Just when you think you know how the boys will respond. They continue to surprise us, and this one was priceless (and in all honesty completely on the nose).

Looking back over the Christmas session and all that the boys have managed to achieve during this time of year, and knowing how blessed we are to have the opportunity to really enjoy spending time with the boys without all the drama, you would think that I would be over the moon but as I am writing this instead of joy, I am feeling quite overwhelmed with sadness and for once I would give anything not to understand why I am suddenly feeling so morose.  I am ashamed to say that it is a very selfish feeling.

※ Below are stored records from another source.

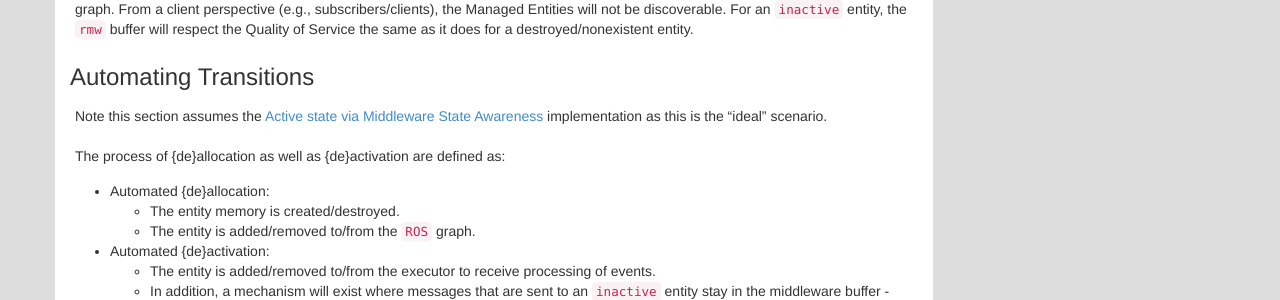
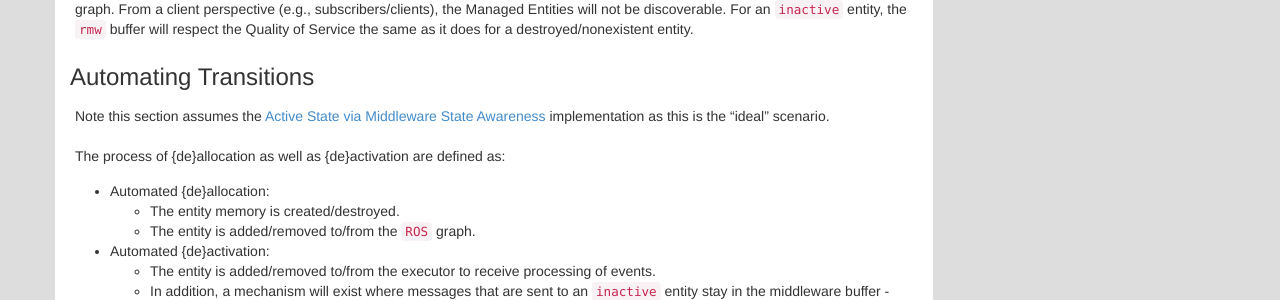
Before and after one commit to ros2/design, a Jekyll site: the page built from articles/node_lifecycle.md, in a window 1280 px wide and 900 px high, scrolled down 9584 px. Shown: the part 152-452 px from the top of the window. Built offline with Jekyll 4.4.1, drawn with Linux system fonts in a browser that asks for light colours; nearby versions of some CDN libraries.

Commit message:
more caps

```diff
--- a/articles/node_lifecycle.md
+++ b/articles/node_lifecycle.md
@@ -437,7 +437,7 @@ Given the current state of `rmw`, however, an alternative design may instead con
 To accomplish "minimal CPU usage", the `active` state will follow the same principles of `rmw::discoverable` (i.e., an `active` entity is a discoverable entity and an `inactive` entity is not discoverable). This means an `inactive` entity will not exist within the `ROS` graph. From a client perspective (e.g., subscribers/clients), the Managed Entities will not be discoverable. For an `inactive` entity, the `rmw` buffer will respect the Quality of Service the same as it does for a destroyed/nonexistent entity.
 
 ### Automating Transitions
-Note this section assumes the [Active state via Middleware State Awareness](#active-state-via-middleware-state-awareness) implementation as this is the "ideal" scenario.
+Note this section assumes the [Active State via Middleware State Awareness](#active-state-via-middleware-state-awareness) implementation as this is the "ideal" scenario.
 
 The process of {de}allocation as well as {de}activation are defined as:
 
```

For a short few days each year, I feel like I have the family I always dreamt of and it feels wonderful. Beeswax relaxes and doesn’t respond to me as if I were public enemy No.1. He and Buzzbee can be in the same room as each other without setting each other off or Bumble and I feeling the need to ‘divide and conquer’. Bumble and I don’t end up bickering about the most menial and pathetic things because we have let the stress of parenting our adopted, traumatised boys overwhelm us (and so many more lovely moments that we rarely see during the year).

Okay some of this is just normal family life (if there was ever such a thing as a ‘normal’ family) and please never misunderstand me.  I am grateful for my family and I love Bumble and my boys dearly but I just wish sometimes that the rest of the year didn’t have to always feel like we are trapped on a hamster wheel of trauma and fighting, and seemingly getting nowhere at all.

See I told you it was selfish. I would like to say it is just Post Christmas blues but I know that it is so much more than that and it is time that I take the ‘bull by the horns’ and address it once and for all.

Enough of that! I don’t want to end this post on a ‘downer’ and with this in mind. I want to end this post with a picture of Bumble and the boys enjoying so ‘boys time’ on the ice.

Ice, Ice baby

Ice, Ice baby

The Weekly Adoption Shout Out